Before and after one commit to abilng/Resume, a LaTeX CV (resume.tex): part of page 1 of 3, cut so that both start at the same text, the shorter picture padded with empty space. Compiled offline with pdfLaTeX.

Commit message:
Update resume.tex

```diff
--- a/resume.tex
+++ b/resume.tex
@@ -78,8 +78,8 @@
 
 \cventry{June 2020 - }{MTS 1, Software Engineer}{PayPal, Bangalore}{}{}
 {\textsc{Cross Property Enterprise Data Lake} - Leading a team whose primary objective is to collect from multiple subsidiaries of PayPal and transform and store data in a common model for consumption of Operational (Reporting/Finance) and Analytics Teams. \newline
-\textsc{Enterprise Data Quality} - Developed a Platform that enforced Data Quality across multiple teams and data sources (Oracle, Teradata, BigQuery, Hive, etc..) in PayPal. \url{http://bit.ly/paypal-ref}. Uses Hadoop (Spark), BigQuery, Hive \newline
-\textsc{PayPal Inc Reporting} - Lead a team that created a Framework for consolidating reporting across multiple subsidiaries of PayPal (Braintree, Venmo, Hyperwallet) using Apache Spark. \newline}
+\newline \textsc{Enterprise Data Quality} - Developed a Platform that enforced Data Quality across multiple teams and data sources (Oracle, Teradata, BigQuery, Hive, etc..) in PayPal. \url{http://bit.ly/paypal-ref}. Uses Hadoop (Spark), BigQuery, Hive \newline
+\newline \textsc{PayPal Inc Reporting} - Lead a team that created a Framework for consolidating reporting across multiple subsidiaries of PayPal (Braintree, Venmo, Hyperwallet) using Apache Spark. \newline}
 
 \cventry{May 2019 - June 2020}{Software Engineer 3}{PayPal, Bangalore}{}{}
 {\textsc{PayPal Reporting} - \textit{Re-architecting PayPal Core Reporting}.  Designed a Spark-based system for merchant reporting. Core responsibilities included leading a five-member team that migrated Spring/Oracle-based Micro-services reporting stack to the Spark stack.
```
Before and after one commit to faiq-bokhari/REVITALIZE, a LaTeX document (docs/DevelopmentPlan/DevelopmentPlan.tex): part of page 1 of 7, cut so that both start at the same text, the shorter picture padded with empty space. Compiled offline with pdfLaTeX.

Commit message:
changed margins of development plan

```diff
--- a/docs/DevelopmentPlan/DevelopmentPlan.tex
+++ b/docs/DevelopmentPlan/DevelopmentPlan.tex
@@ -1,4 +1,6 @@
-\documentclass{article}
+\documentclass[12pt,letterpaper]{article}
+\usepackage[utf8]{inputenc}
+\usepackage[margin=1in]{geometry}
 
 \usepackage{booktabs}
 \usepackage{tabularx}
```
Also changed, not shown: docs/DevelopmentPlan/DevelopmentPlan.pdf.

• [WORK TO COMPLETE] State how many lines of the records above hold the word "June", adding nothing beyond the number.

• [SOLUTION] 2